But at Talladega, Stewart found himself in the place no one wants to be.  Out front and all alone in the center of the track.  He drifted high in attempt to slow the fast closing Matt Kenseth then dove low in a late move to get in front of Michael Waltrip.  Way too late.

Afterwards Stewart took full credit, or blame, for the accident that collected 25 cars. 

“I just screwed up,” Stewart said, with a strange smirk on his face through most of the explanation.  “I turned down across, I think it was Michael, and crashed the whole field.  It was my fault, blocking to try and stay where I was at, so I take 100 percent of the blame.  I was trying to win the race and I was trying to stay ahead of Matt.  Michael got a great run on the bottom and had a big head of steam.  When I turned down I turned down across the right front of his car so I just made a mistake on my part, but it cost a lot of people a bad day because of it.”

Few seemed to blame Stewart.  Not even Waltrip.

"I don't blame Tony at all because anybody in the world would have had to block like that,'' he said.  "That's what you had to do on the last lap.''

Only Clint Bowyer had mild rebuke for Stewart.

“The 14, hung a pretty hard left on Michael there and turned him and kind of wrecked everybody, but he did what he had to do,” he said.  Bowyer himself was drilled by Kenseth on the backstraight, nearly pushing Bowyer off the track.  But Kenseth had the good sense to do it on the straightaway. 

Afterwards, Stewart got a lot of credit for taking the blame.  A class act some said.  Hard to figure out why.  Maybe it’s because it happened at Talladega and nothing really counts there.

But if you ask me, blocking’s blocking and Stewart better be looking in his rearview mirror at Charlotte.  There are 25 drivers with a reason to dump him.  

Monday, October 1, 2012

All You Need Is Love

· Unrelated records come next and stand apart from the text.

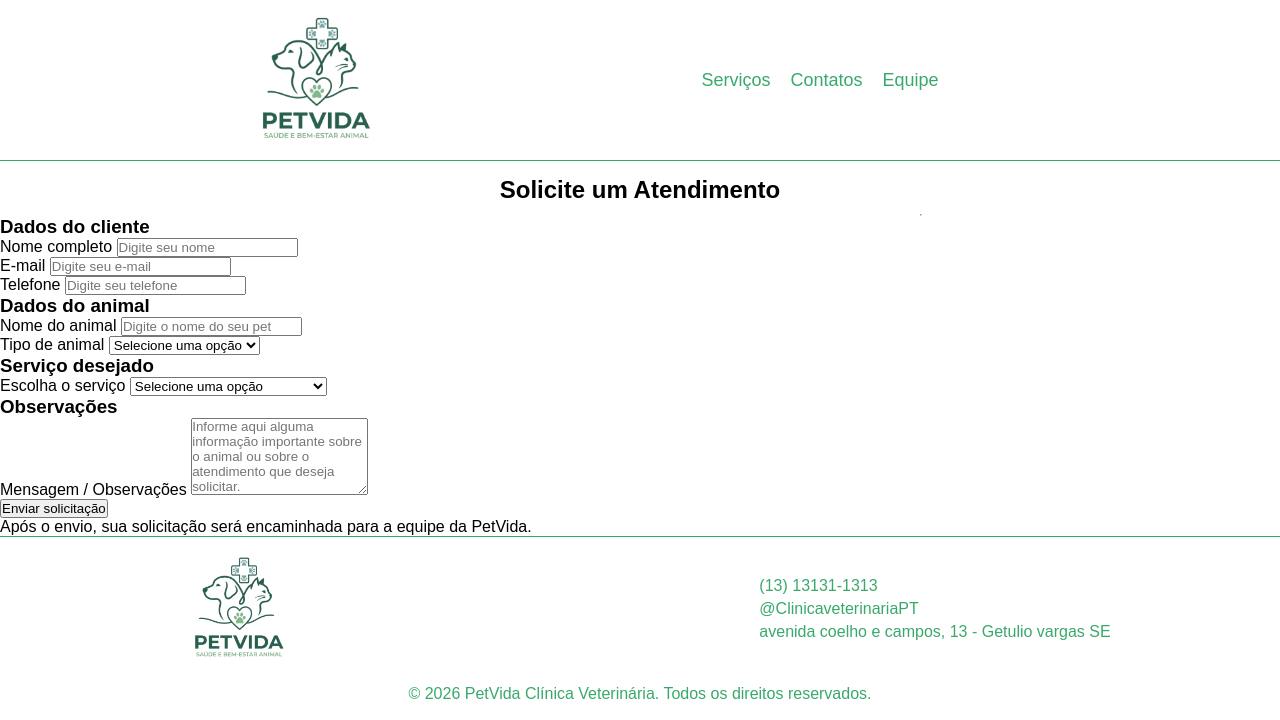
Repository: antonymsantana-design/Veterinario
Page: contatos.html
The author's editor kept a copy of each file at every save. The page is drawn from the files as they stood at one save, then again after a run of saves.
The browser window is 1280 px wide. The pictures show the whole page.

Above is the page before, as saved 2026-10-03 18:53:40.

### contatos.html
<!doctype html>
<html lang="pt-br">
  <head>
    <meta charset="UTF-8" />
    <meta name="viewport" content="width=device-width, initial-scale=1.0" />
    <title>Cebola Hair</title>
    <link rel="stylesheet" href="style.css" />
    <script src="script3.js" defer></script>
  </head>
  <header>
    <div class="conteudoH" id="conteudoH">
      <div class="imagem" id="imagem">
        <img src="image/logo.png" alt="logo" class="logoIMG" id="logoIMG" />
      </div>
      <div class="direitaH">
        <div class="links" id="links">
          <a href="serviços.html" class="aLinks" id="servA">Serviços</a>
          <a href="CONTATOS.HTML" class="aLinks" id="contatosA">Contatos</a>
          <a href="Team.html" class="aLinks" id="contatosA">Equipe</a>
        </div>
      </div>
    </div>
  </header>

  <body>
    <h2 class="Our" id="servicosT">Solicite um Atendimento</h2>
    <hr />

    <form
      action="https://formsubmit.co/antony.m.santana@aluno.senai.br"
      method="POST"
    >
      <input type="hidden" name="_subject" value="Nova solicitação - PetVida" />
      <input type="hidden" name="_template" value="table" />

      <h3>Dados do cliente</h3>

      <div class="campo">
        <label for="nome">Nome completo</label>
        <input
          type="text"
          name="nome"
          id="nome"
          placeholder="Digite seu nome"
          required
        />
      </div>

      <div class="campo">
        <label for="email">E-mail</label>
        <input
          type="email"
          name="email"
          id="email"
          placeholder="Digite seu e-mail"
          required
        />
      </div>

      <div class="campo">
        <label for="telefone">Telefone</label>
        <input
          type="tel"
          name="telefone"
          id="telefone"
          placeholder="Digite seu telefone"
          required
        />
      </div>

      <h3>Dados do animal</h3>

      <div class="campo">
        <label for="animal">Nome do animal</label>
        <input
          type="text"
          name="animal"
          id="animal"
          placeholder="Digite o nome do seu pet"
          required
        />
      </div>

      <div class="campo">
        <label for="tipo">Tipo de animal</label>

        <select name="tipo_animal" id="tipo" required>
          <option value="">Selecione uma opção</option>
          <option value="Cachorro">Cachorro</option>
          <option value="Gato">Gato</option>
          <option value="Outro">Outro</option>
        </select>
      </div>

      <h3>Serviço desejado</h3>

      <div class="campo">
        <label for="servico">Escolha o serviço</label>

        <select name="servico" id="servico" required>
          <option value="">Selecione uma opção</option>
          <option value="Consulta veterinária">Consulta veterinária</option>
          <option value="Vacinação">Vacinação</option>
          <option value="Banho e tosa">Banho e tosa</option>
          <option value="Exames laboratoriais">Exames laboratoriais</option>
          <option value="Atendimento de emergência">
            Atendimento de emergência
          </option>
          <option value="Acompanhamento veterinário">
            Acompanhamento veterinário
          </option>
        </select>
      </div>

      <h3>Observações</h3>

      <div class="campo">
        <label for="mensagem">Mensagem / Observações</label>

        <textarea
          name="mensagem"
          id="mensagem"
          rows="5"
          placeholder="Informe aqui alguma informação importante sobre o animal ou sobre o atendimento que deseja solicitar."
        ></textarea>
      </div>

      <input
        type="hidden"
        name="_next"
        value="http://127.0.0.1:5500/sucsses.html"
      />

      <button type="submit" class="buto">Enviar solicitação</button>

      <p class="texto-form">
        Após o envio, sua solicitação será encaminhada para a equipe da PetVida.
      </p>
    </form>
  </body>
  <footer id="footer">
    <div class="cimaF">
      <div class="direita">
        <img src="image/logo.png" alt="logo" class="logoIMGF" id="logoIMG" />
      </div>

      <div class="esquerda">
        <p>(13) 13131-1313</p>
        <p>@ClinicaveterinariaPT</p>
        <p>avenida coelho e campos, 13 - Getulio vargas SE</p>
      </div>
    </div>
    <div class="baixoF">
      <p>© 2026 PetVida Clínica Veterinária. Todos os direitos reservados.</p>
    </div>
  </footer>
</html>

### style.css
* {
    padding: 0px;
    margin: 0px;
    font-family: Arial, Helvetica, sans-serif;
}

header {
    background-color: #FFFFFF;
    height: 160px;
    display: flex;
    justify-content: center;
    align-items: center;
    border-bottom: 1px solid #39A96B;
}

.conteudoH {
    display: flex;
    justify-content: center;
    align-items: center;
    gap: 300px;
}

.imagem {
    margin-left: 20px;
    margin-top: 5px;
    display: flex;
    justify-content: center;
    align-items: center;
    gap: 30px;
    font-weight: 600;
    font-size: 22px;
}

.logoIMG {
    width: 170px;
    margin-bottom: 10px;
    cursor: pointer;
}

.logoH {
    color: white;

}

.links {
    display: flex;
    gap: 20px;
    justify-content: center;
    padding-right: 130px;
    font-size: 18px;
}

.links a {
    text-decoration: none;
    color: #39A96B;
    transition: 0.5s ease;
}

.aLinks:hover {
    transform: translateY(-5px);
    box-shadow: 0 4px 10px rgba(0, 0, 0, 0.15);
    background-color: #39A96B;
    color: #F5F5F5;
    border-radius: 5px;
    width: 120px;
    height: 30px;
    display: flex;
    justify-content: center;
    align-items: center;
}

.btnDiv {
    display: flex;
}

.btn {
    display: flex;
    justify-content: center;
    width: 140px;
    height: 50px;
    background-color: #22C55E;
    border: none;
    color: white;
    align-items: center;
    border-radius: 8px;
    transition: 0.3s ease;
    cursor: pointer;
    font-size: 14px;
}

.btn:hover {
    transform: translateY(-5px);
    box-shadow: 0 8px 15px rgba(0, 0, 0, 0.4);
}

.direitaH {
    display: flex;
    justify-content: center;
    align-items: center;
}

.conteudo {
    background-image: url(image/Cuidando\ de\ Quem\ Amamos.png);
    background-repeat: no-repeat;
    background-size: cover;
    background-position: center;
    height: 80vh;
    color: white;
}

.card {
    background-color: #FDEEC7;
    width: 270px;
    height: 220px;
    display: flex;
    flex-direction: column;
    justify-content: center;
    align-items: center;
    border-radius: 5px;
}

.cards {
    display: flex;
    justify-content: center;
    gap: 40px;
    padding-top: 20px;
    padding-bottom: 20px;
}

.card h4 {
    color: #22C55E;
}

.icone {
    width: 120px;
    height: 120px;
    padding-bottom: 10px;
}

.Our {
    padding-top: 15px;
    text-align: center;
    padding-bottom: 10px;
}

hr {
    color: #22C55E;
    text-align: center;
    margin-left: 920px;
    margin-right: 920px;
}

.agendar {
    display: flex;
    justify-content: space-around;
    align-items: center;
    padding-bottom: 20px;
}

.form {
    background-color: #ECF2F7;
    width: 600px;
    height: 300px;
    border-radius: 7px;
    display: flex;
    justify-content: center;
    flex-direction: column;
}

.formCima {
    padding-top: 20px;
    display: flex;
    justify-content: center;
    align-items: center;
    flex-direction: column;
}

.quadrado {
    display: grid;
    justify-content: center;
    grid-template-columns: repeat(2, 200px);
    gap: 30px;
    column-gap: 70px;
    margin-right: 40px;
}

.esq {
    font-size: 25px;
}

footer {
    display: flex;
    justify-content: center;
    align-items: center;
    flex-direction: column;
    background-color: #FFFFFF;
    color: #39A96B;
    border-top: 1px solid #39A96B;
}

.AbH2 {
    padding-left: 20px;
    padding-right: 20px;
    padding-bottom: 10px;
    padding-top: 10px;
    text-align: center;
}

.AbH3 {
    padding-left: 20px;
    padding-right: 20px;
    padding-bottom: 10px;
    padding-top: 10px;
    text-align: center;
    margin-left: 425px;
    margin-right: 425px;
}

.topc {
    display: flex;
    justify-content: center;
    align-items: center;
    flex-direction: column;
    text-align: center;
    max-width: 350px;
}

.topics {
    display: flex;
    justify-content: center;
    gap: 100px;
    padding-bottom: 25px;
}

.topcIMG {
    width: 290px;
    height: 260px;
    border-radius: 25px;
    cursor: pointer;
    padding-bottom: 10px;
    padding-top: 10px;
}

.topcH {
    padding-bottom: 10px;
}

.cimaF {
    display: flex;
    justify-content: center;
    gap: 450px;
    align-items: center;
    margin-bottom: 4px;
}

.logoIMGF {
    width: 140px;
    cursor: pointer;
}

.esquerda {
    display: flex;
    flex-direction: column;
    gap: 5px;
}

.formu {
    width: 240px;
    height: 30px;
    border-radius: 5px;
    border: none;
}

.forms {
    width: 500px;
    height: 30px;
    border-radius: 5px;
    border: none;
}

.agendarbtn {
    display: flex;
    justify-content: center;
    align-items: center;
    width: 512px;
    height: 40px;
    background-color: #22C55E;
    border: none;
    color: white;
    border-radius: 8px;
    transition: 0.3s ease;
    cursor: pointer;
    margin-top: 15px;
}

.agendarbtn:hover {
    transform: translateY(-5px);
}

.btnAgendar {
    display: flex;
    justify-content: center;
    align-items: center;
}

/*pagina de serviços*/

.primeiro{
    background-color: #F0F9F4;
    width: 300px;
    padding-bottom: 13px;
    margin-left: 20px;
    text-align: center;
    padding-top: 13px;
    flex-wrap: wrap;
    border-radius: 15px;
}

.cards{
    display: grid;
    justify-content: center;
    grid-template-columns: repeat(3, 400px);
    gap: 50px;
    padding-bottom: 15px;

}
.cards .primeiro img{
    width: 250px;
    height: 250px;
    border-radius: 15px;
}
h1{
    text-align: center;
    margin-top: 20px;
    margin-bottom: 20px;
}
.texto{

    color: #3C2415;
}
.preco{
    color: #e4c8a4;
}

form

/* celular */

@media (max-width: 768px) {

    /* header */
    header {
        height: auto;
        padding: 10px 0;
    }

    .conteudoH {
        flex-direction: column;
        padding-right: 0;
        gap: 15px;
    }

    .imagem {
        margin-left: 0;
        margin-top: 0;
        gap: 10px;
    }

    .logoIMG {
        width: 80px;
        height: 80px;
    }

    .logoH {
        font-size: 20px;
    }

    .direitaH {
        flex-direction: column;
        gap: 15px;
    }

    .links {
        padding-right: 0;
        font-size: 16px;
    }


    .conteudo {
        height: 400px;
    }

    .texto {
        padding-left: 25px;
        padding-right: 25px;
        height: 400px;
        font-size: 25px;
    }

    .texto small {
        font-size: 14px;
    }


    .Our {
        font-size: 25px;
    }

    hr {
        margin-left: 30%;
        margin-right: 30%;
    }

    .cards {
        flex-direction: column;
        align-items: center;
        gap: 20px;
    }

    .card {
        width: 80%;
        max-width: 270px;
    }


    .agendar {
        flex-direction: column;
        gap: 30px;
        padding: 30px 20px;
    }

    .esq {
        font-size: 18px;
        text-align: center;
    }

    .esq h1 {
        font-size: 28px;
    }

    .esq p {
        font-size: 15px;
    }

    .form {
        width: 100%;
        max-width: 600px;
        height: auto;
        padding: 20px 0;
    }

    .forms {
        width: 80%;
    }

    .quadrado {
        grid-template-columns: 1fr;
        gap: 15px;
        margin-right: 0;
    }

    .formu {
        width: 80%;
    }

    .quadrado>div {
        width: 100%;
        text-align: center;
    }

    .quadrado label {
        display: block;
        margin-bottom: 5px;
    }

    .agendarbtn {
        width: 80%;
    }


    footer {
        flex-direction: column;
        gap: 20px;
        padding: 20px;
        text-align: center;
    }

    .esquerda {
        align-items: center;
    }
}

Loaded but not shown: script3.js (no stored copy; drawn as an empty file)

After the next 2 saves:
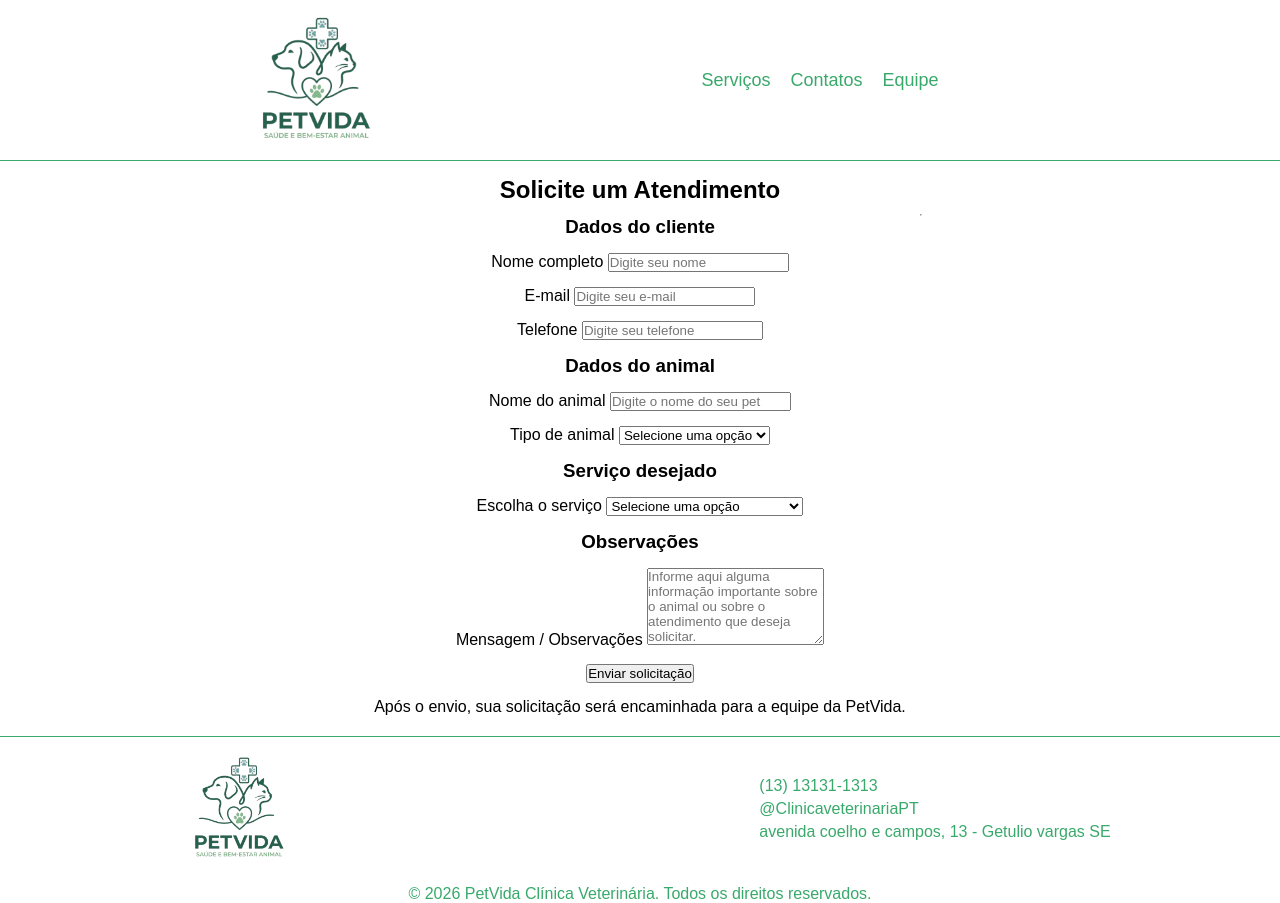
The 2 saves are shown as one change because they came seconds apart.
The last was saved 7 s later.
--- a/style.css
+++ b/style.css
@@ -342,7 +342,14 @@ h1{
     color: #e4c8a4;
 }
 
-form
+form{
+    display: flex;
+    justify-content: center;
+    align-items: center;
+    flex-direction: column;
+    gap: 15px;
+    padding-bottom: 20px;
+}
 
 /* celular */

For some Talladega Good Lovin' you need to embrace the speed
Facing the Dover Mile a week ago, Denny Hamlin contacted his sport psychologist, looking for a little help.  Seems it was the most challenging race on The Chase schedule for him, his “Achilles heel,” with an average finish of just 20.5

So what’s love got to do with it?

"Let your challenge for the week be to fall in love with this track,” the psychologist responded.  “From the moment you arrive, look at things to love about it and reasons to love it. All week look for things great and special to happen to you.  Embrace the challenge of having your best attitude that you've ever had this week. Take pride in showing yourself how strong your mind is. Own your mind and own the race track that you race. Control your attitude and let your emotions own the world. Have fun."

Good Lovin’
Feelin’ the love, Hamlin went out and grabbed the pole, led three times for 39 laps and finished 7th.  A little better fuel economy and he would have been second or third.  Talk about love at first sight. 

Hello, I Love You
So with Talladega coming up, not exactly a favorite with most drivers, where should they be looking for a little love.  Afterall, you’ve got to love the one you’re with.

Speed.  To embrace Talladega, embrace its speed.  Don’t fear it.  Love Talladega for the speed.  No more running around at the back of the pack, waiting for the big one to happen.  You’ve got a 50/50 chance of ending up in the middle of it anyway.  Go for it.  Get up front.  Fight for the lead.  Show those other guys what you’ve got, that you’re not afraid of them, Talladega or anything else.

Oh yeah.  Show them a little love too.